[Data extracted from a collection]
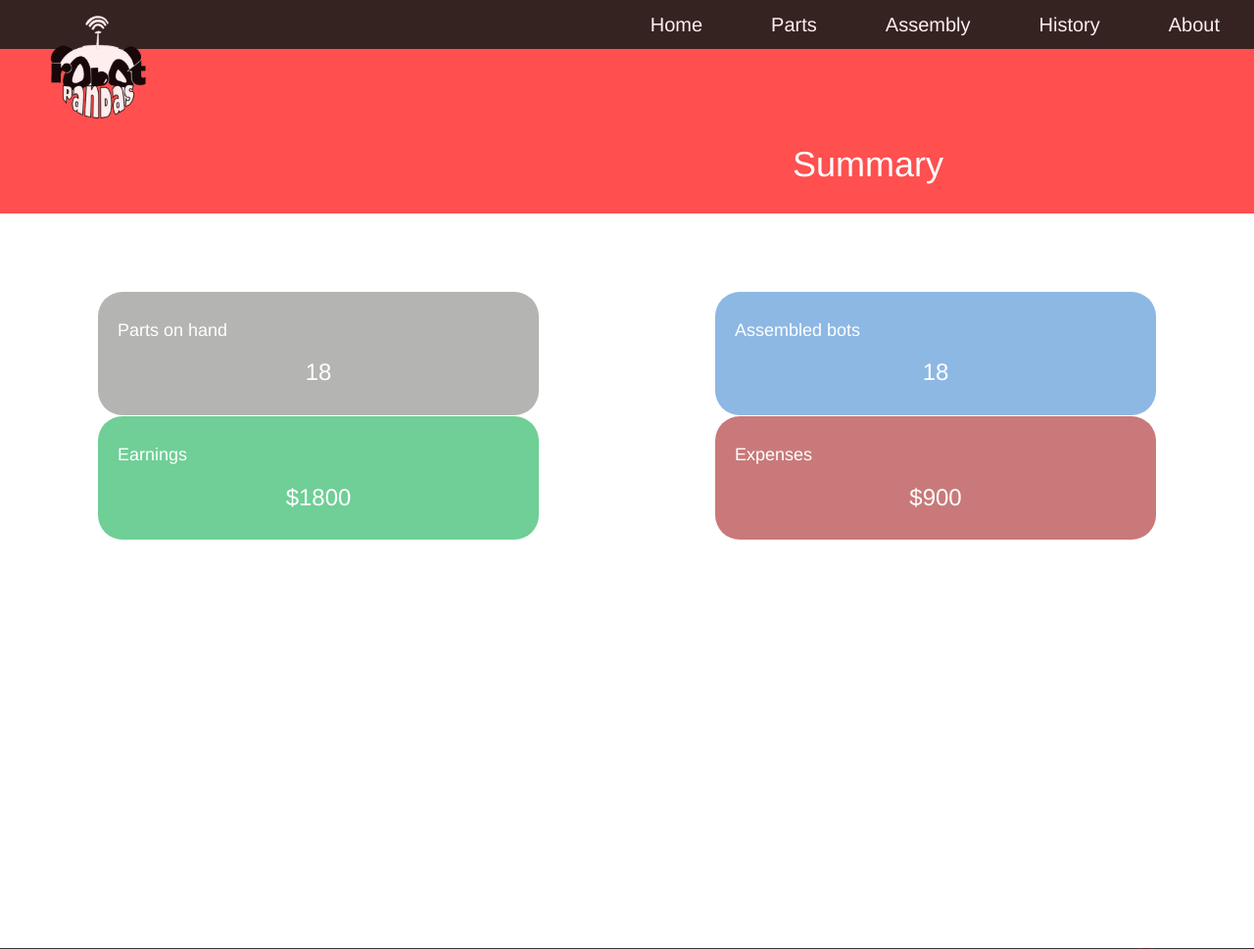
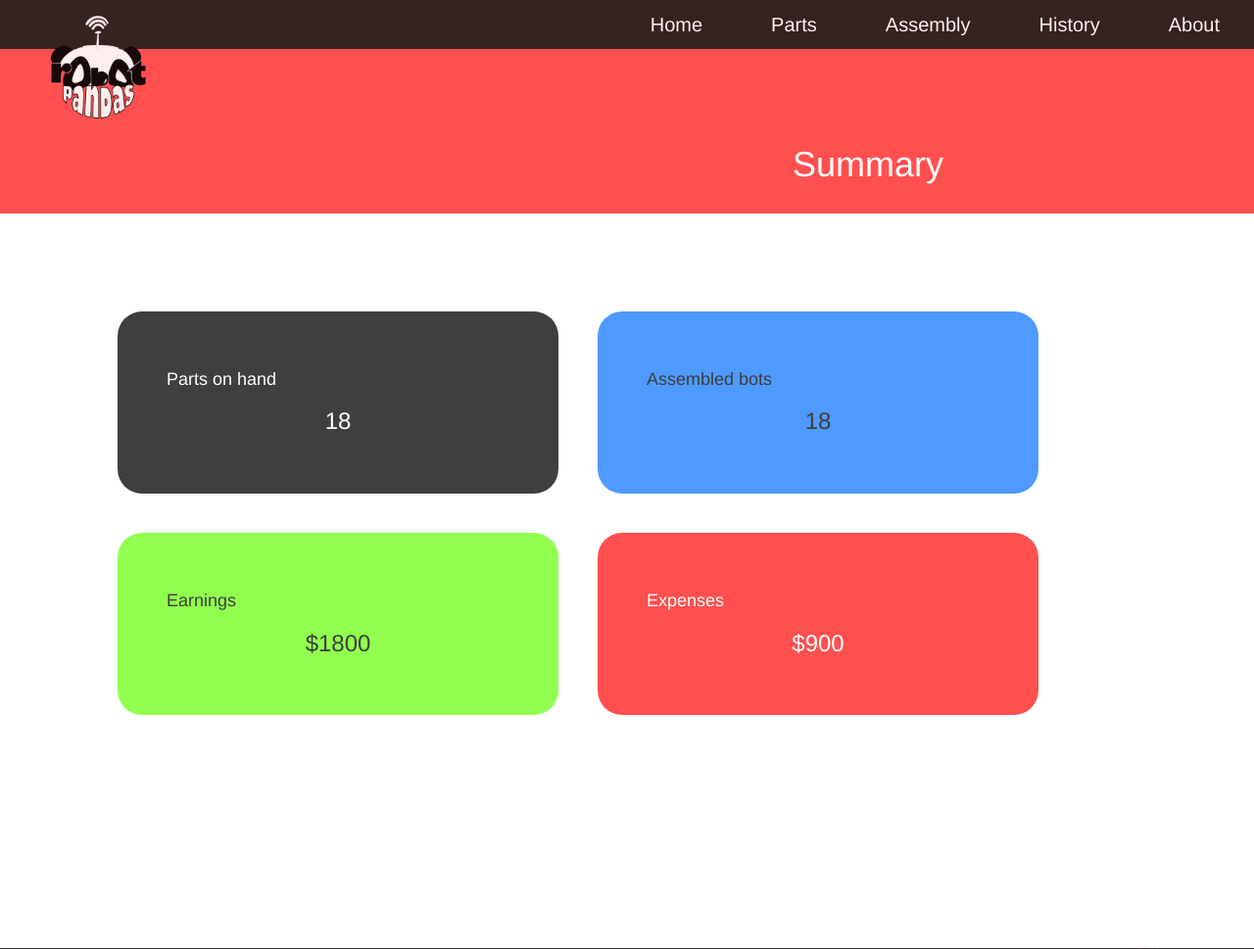
Before and after one commit to tomminwoonam/COMP4711ASN, a CodeIgniter app: page /database/ in a window 1280 px wide. Shown: the top 969 px of the page at 98% size. Run offline with CodeIgniter, Linux system fonts and the light colour scheme.

Commit message:
Improved panda icon, improved homepage looks

```diff
--- a/application/views/homepage.php
+++ b/application/views/homepage.php
@@ -5,21 +5,15 @@
             <h4>Parts on hand</h4>
             <h3 class="homedashvalue">{totparts}</h3>
         </div>
-        <div class="col-sm-2">
-        </div>
         <div class="col-sm-5 bluebox">
             <h4>Assembled bots</h4>
             <h3 class="homedashvalue">{totbots}</h3>
         </div>
     </div>
     <div class="col-sm-12">
-    </div>
-    <div class="col-sm-12">
         <div class="col-sm-5 greenbox">
             <h4>Earnings</h4>
             <h3 class="homedashvalue">${earnings}</h3>
-        </div>
-        <div class="col-sm-2">
         </div>
         <div class="col-sm-5 redbox">
             <h4>Expenses</h4>
--- a/public/css/template.css
+++ b/public/css/template.css
@@ -62,31 +62,47 @@ body {
     background-color: white;
 }
 .redbox {
-    background-color: #c97979;
+    background-color: #ff4f4f;
     color: white;
     border-radius: 25px;
     /*border: 2px solid #f72f2f;*/
-    padding: 20px;
+    padding: 50px;
+    margin: 20px 20px;
 }
 .greenbox {
-    background-color: #6fcf96;
-    color: white;
+    background-color: #91ff4f;
+    color: #3f3f3f;
     border-radius: 25px;
     /*border: 2px solid #37dd7b;*/
-    padding: 20px;
+    padding: 50px;
+    margin: 20px 20px;
 }
 .graybox {
-    background-color: #b4b4b3;
+    background-color: #3f3f3f;
     color: white;
     border-radius: 25px;
     /*border: 2px solid #5e5c5b;*/
+    padding: 50px;
+    margin: 20px 20px;
+}
+.bluebox {
+    background-color: #4f9aff;
+    color: #3f3f3f;
+    border-radius: 25px;
+    /*border: 2px solid #2f92f7;*/
+    padding: 50px;
+    margin: 20px 20px;
+}
+.grayoutline {
+    color: white;
+    border-radius: 25px;
+    border: 2px solid #b4b4b3;
     padding: 20px;
 }
-.bluebox {
-    background-color: #8db8e4;
+.redoutline {
     color: white;
     border-radius: 25px;
-    /*border: 2px solid #2f92f7;*/
+    border: 2px solid #c97979;
     padding: 20px;
 }
 .assembly-header {
@@ -106,7 +122,6 @@ body {
     padding: 20px;
 }
 .titlediv {
-
     padding: 20px;
     padding-top: 10%;
     padding-left: 40%;
@@ -124,7 +139,6 @@ body {
     padding: 0;
     padding-top: 0;
 }
-
 .homedashvalue {
     text-align: center;
 }
```
Also changed, not shown: public/img/panda copy.png (added), public/img/panda.png, 1 other file.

■ How to complete this task
Collect each line above holding the string "solid".

■ Output for this task
     /*border: 2px solid #f72f2f;*/
     /*border: 2px solid #37dd7b;*/
     /*border: 2px solid #5e5c5b;*/
+    /*border: 2px solid #2f92f7;*/
+    border: 2px solid #b4b4b3;
-    /*border: 2px solid #2f92f7;*/
+    border: 2px solid #c97979;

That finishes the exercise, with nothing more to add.